Can we establish a clear benchmark using criteria of certainty, necessity, universality, corrigibility (falsifiability), certainty, or predictive capacity by which to rank in order the following areas of study: mathematics, physics, astrology, genetics, biology, psychoanalysis, psychology, history, political science, sociology, and economics. Would this establish a reliable table of scientific merit? Are such ranking criteria appropriate or should other factors be considered and, if so, what would they be?

In spite of many historical attempts, the philosophy of science has failed to establish uncontroversial necessary and sufficient conditions that would satisfy a definition of ‘science’ (see Science and reason). At present it appears that what we call science is, more or less, our most rigorous application of reason to an assemblage of theories, principles, and practices that share a family resemblance as a means of enquiry. It is this that has proved our most effective way of organising the knowledge we use to understand, explain, and manage the natural world.

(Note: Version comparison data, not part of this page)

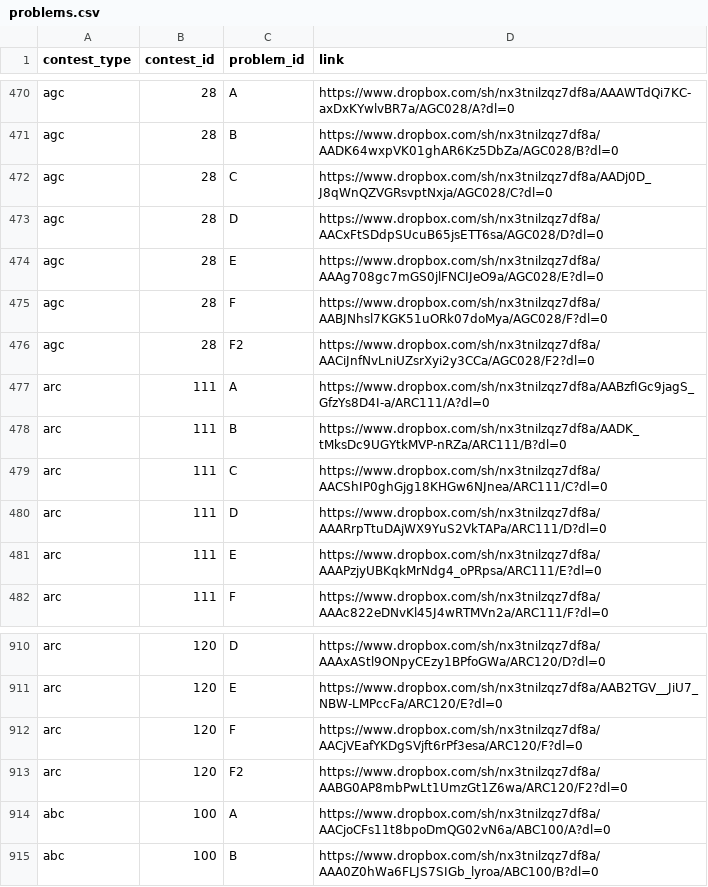
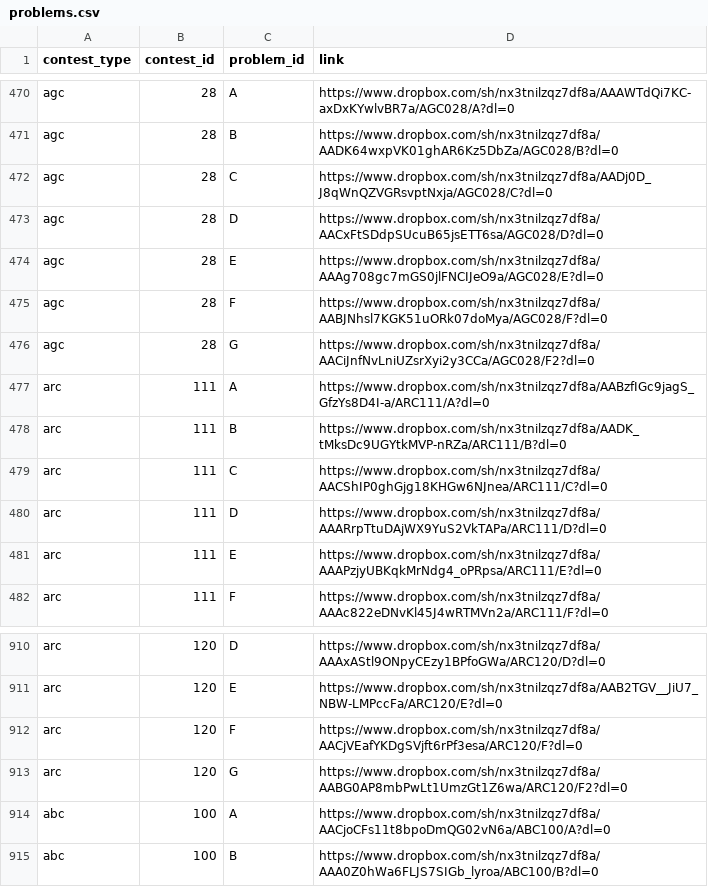
Before and after one commit to veryshyjelly/XCoder, a CSV file: src-tauri/problems.csv, drawn as a sheet; only a part is shown, gaps mark what is left out.

```diff
--- a/src-tauri/problems.csv
+++ b/src-tauri/problems.csv
@@ -475,3 +475,3 @@ agc,28,E,https://www.dropbox.com/sh/nx3tnilzqz7df8a/AAAg708gc7mGS0jlFNCIJeO9a/AG
 agc,28,F,https://www.dropbox.com/sh/nx3tnilzqz7df8a/AABJNhsl7KGK51uORk07doMya/AGC028/F?dl=0
-agc,28,F2,https://www.dropbox.com/sh/nx3tnilzqz7df8a/AACiJnfNvLniUZsrXyi2y3CCa/AGC028/F2?dl=0
+agc,28,G,https://www.dropbox.com/sh/nx3tnilzqz7df8a/AACiJnfNvLniUZsrXyi2y3CCa/AGC028/F2?dl=0
 arc,111,A,https://www.dropbox.com/sh/nx3tnilzqz7df8a/AABzfIGc9jagS_GfzYs8D4I-a/ARC111/A?dl=0
@@ -912,3 +912,3 @@ arc,120,E,https://www.dropbox.com/sh/nx3tnilzqz7df8a/AAB2TGV__JiU7_NBW-LMPccFa/A
 arc,120,F,https://www.dropbox.com/sh/nx3tnilzqz7df8a/AACjVEafYKDgSVjft6rPf3esa/ARC120/F?dl=0
-arc,120,F2,https://www.dropbox.com/sh/nx3tnilzqz7df8a/AABG0AP8mbPwLt1UmzGt1Z6wa/ARC120/F2?dl=0
+arc,120,G,https://www.dropbox.com/sh/nx3tnilzqz7df8a/AABG0AP8mbPwLt1UmzGt1Z6wa/ARC120/F2?dl=0
 abc,100,A,https://www.dropbox.com/sh/nx3tnilzqz7df8a/AACjoCFs11t8bpoDmQG02vN6a/ABC100/A?dl=0
```
Also changed, not shown: 14 other files.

In at least a practical and intellectual sense the special sciences are autonomous, their explanations, methodologies, terms, and objects of study are perceived as self-sufficient without any requirement or benefits flowing from translation to another scale or ‘lower level’ in spite of assumptions about successful reductions in the past and the causal completeness of physics.

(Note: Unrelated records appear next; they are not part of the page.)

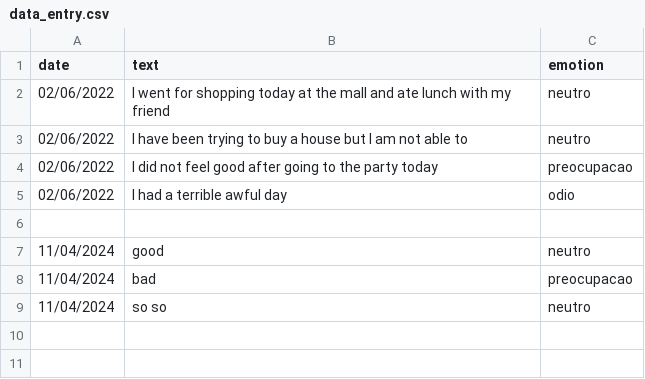
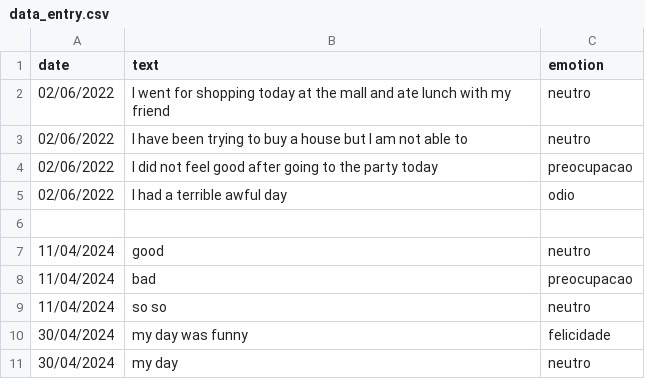
Before and after one commit to profAndreaFranca/C-135---Di-rio-Digital-pt1, a CSV file: static/assets/data_files/data_entry.csv, drawn as a sheet.

```diff
--- a/static/assets/data_files/data_entry.csv
+++ b/static/assets/data_files/data_entry.csv
@@ -9 +9,3 @@ date,text,emotion
 11/04/2024,so so,neutro
+30/04/2024,my day was funny,felicidade
+30/04/2024,my day,neutro
```
Also changed, not shown: 2 other files.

Fundamental can be ontic (that out of which everything is made – microphysics) or epistemic (that to which everything conforms).

When we reduce are we suggesting a relation of identity between the reduced and reducing entities that justifies the elimination of the reduced entity: or are we merely referring to differe3nt modes of describing the same thing?

Method & subject-matter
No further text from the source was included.